And Rob Ruggiero, producing artistic director of Hartford’s TheatreWorks and with a host of credits on Broadway and around the country, is a plum to be picked. Other names of note include director Michael Arden (Broadway’s Once on This Island) and Eric Tucker, creative force behind off-Broadway’s Bedlam.
It’s not just the status but the salary that makes the top artistic positions attractive. Over the past decade, while pay increased incrementally for actors and staffers, artistic directors have seen their income rise significantly. Edelstein’s salary and compensation for the fiscal year ending June 2017 was $228,000; for Tresnjak, $243,000. But the highest-paid nonprofit theater executive in the state is likely David Fay, CEO of the Hartford presenting house The Bushnell. For the 12-month period ending in June 2016, Fay’s salary/compensation was nearly $500,000.
EDI aside, also necessary is artistic leadership that will excite the box office — as well as major donors. Hartford Stage did well the last few hires. Wilson gave the theater a burst of energy, community focus and big ideas and initiatives. Tresnjak laid a foundation of dazzling Shakespearean productions, brought in commercially minded musicals, fostered new works and, like Wilson, attracted stars (Mikhail Baryshnikov and Kevin Bacon among them).

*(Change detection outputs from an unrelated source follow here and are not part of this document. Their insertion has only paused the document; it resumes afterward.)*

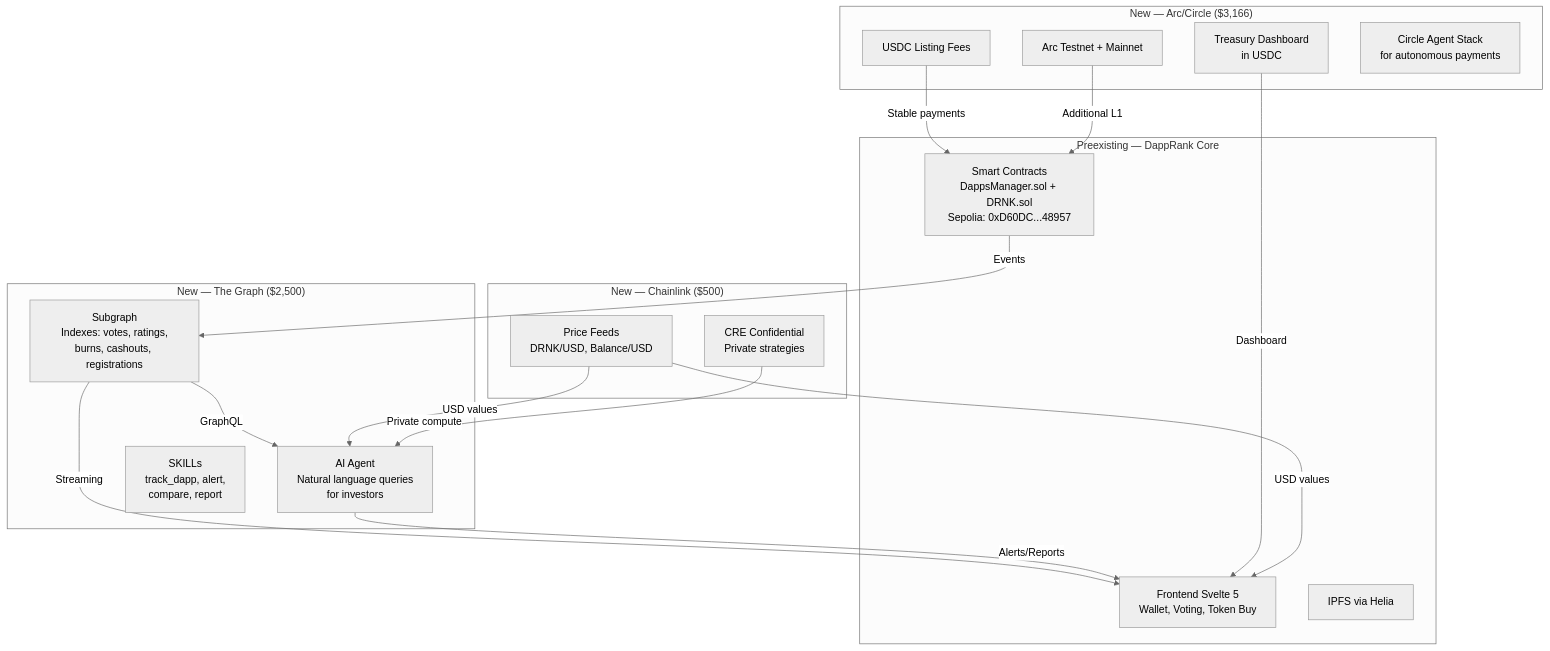
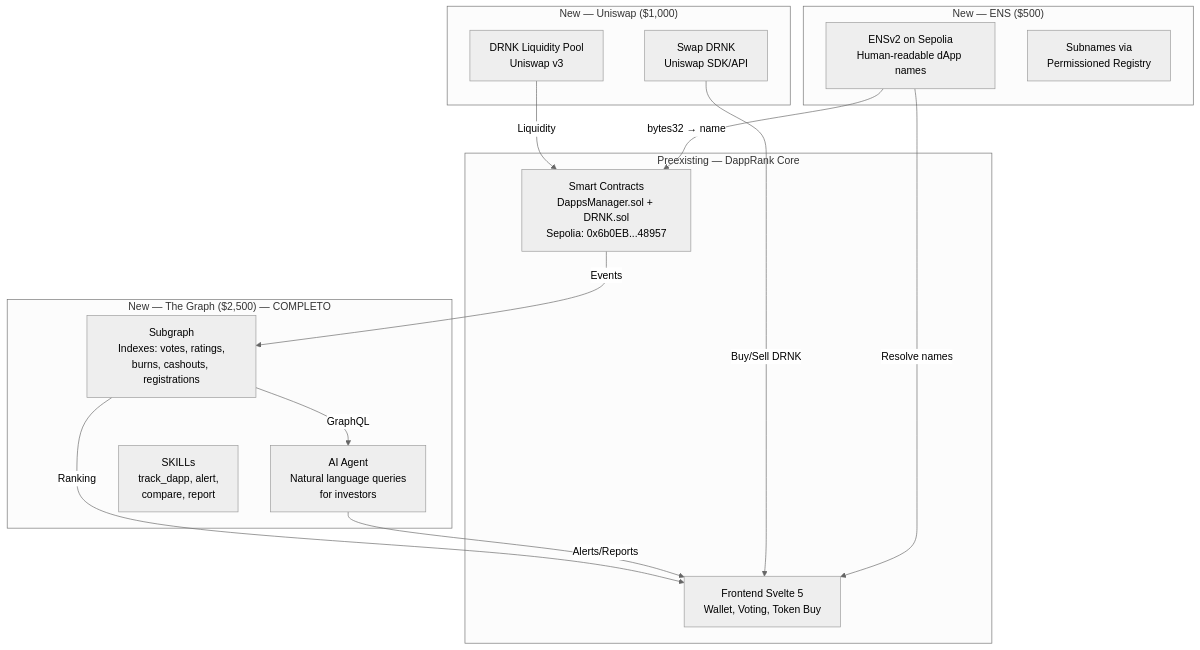
One commit to P1R/DappRank changed the diagram in ETHOnline2026_Strategy.md. Above: the diagram before and after it, drawn with Mermaid (neutral theme). The commit also changed other lines of this file, not shown here.

````diff
--- a/ETHOnline2026_Strategy.md
+++ b/ETHOnline2026_Strategy.md
@@ -696,37 +701,32 @@
 ```mermaid
 graph TB
     subgraph "Preexisting — DappRank Core"
-        SC[Smart Contracts<br/>DappsManager.sol + DRNK.sol<br/>Sepolia: 0xD60DC...48957]
+        SC[Smart Contracts<br/>DappsManager.sol + DRNK.sol<br/>Sepolia: 0x6b0EB...48957]
         FE[Frontend Svelte 5<br/>Wallet, Voting, Token Buy]
-        IPFS[IPFS via Helia]
     end
 
-    subgraph "New — The Graph ($2,500)"
+    subgraph "New — The Graph ($2,500) — COMPLETO"
         SUBG[Subgraph<br/>Indexes: votes, ratings,<br/>burns, cashouts, registrations]
         AI_AGENT[AI Agent<br/>Natural language queries<br/>for investors]
         SKILLS[SKILLs<br/>track_dapp, alert,<br/>compare, report]
     end
 
-    subgraph "New — Arc/Circle ($3,166)"
-        USDC[USDC Listing Fees]
-        TREASURY[Treasury Dashboard<br/>in USDC]
-        ARC_DEPLOY[Arc Testnet + Mainnet]
-        AGENT_STACK[Circle Agent Stack<br/>for autonomous payments]
+    subgraph "New — Uniswap ($1,000)"
+        POOL[DRNK Liquidity Pool<br/>Uniswap v3]
+        SWAP[Swap DRNK<br/>Uniswap SDK/API]
     end
 
-    subgraph "New — Chainlink ($500)"
-        PRICE[Price Feeds<br/>DRNK/USD, Balance/USD]
-        CRE[CRE Confidential<br/>Private strategies]
+    subgraph "New — ENS ($500)"
+        ENSV2[ENSv2 on Sepolia<br/>Human-readable dApp names]
+        SUBNAMES[Subnames via<br/>Permissioned Registry]
     end
 
     SC -->|Events| SUBG
     SUBG -->|GraphQL| AI_AGENT
-    SUBG -->|Streaming| FE
+    SUBG -->|Ranking| FE
     AI_AGENT -->|Alerts/Reports| FE
-    USDC -->|Stable payments| SC
-    TREASURY -->|Dashboard| FE
-    ARC_DEPLOY -->|Additional L1| SC
-    PRICE -->|USD values| FE
-    PRICE -->|USD values| AI_AGENT
-    CRE -->|Private compute| AI_AGENT
+    POOL -->|Liquidity| SC
+    SWAP -->|Buy/Sell DRNK| FE
+    ENSV2 -->|Resolve names| FE
+    ENSV2 -->|bytes32 → name| SC
 ```
````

But what’s next? Hartford Stage is interested in greater community engagement — but it also doesn’t want to lose its national network, legacy cachet and magnet for big names. Fundraising and new revenue streams will be increasingly vital as the old business model for nonprofit theaters — created when the regional theater movement began — is failing. And though its physical theater is finally upgraded, Hartford Stage is still limited by having a single, 500-seat theater.
Stronger connections to community is much on the minds of Long Wharf board members, too. Meanwhile, the theater is part of a consortium with New Haven’s Shubert Theatre and Albertus Magnus College that is bidding to take over a former nightclub space in downtown New Haven and turn it into a 200-seat theater and a 90-seat cabaret space.
Announcements of the two theaters’ new artistic leaders are expected around the end of the year. Then the stages will be set for further big changes.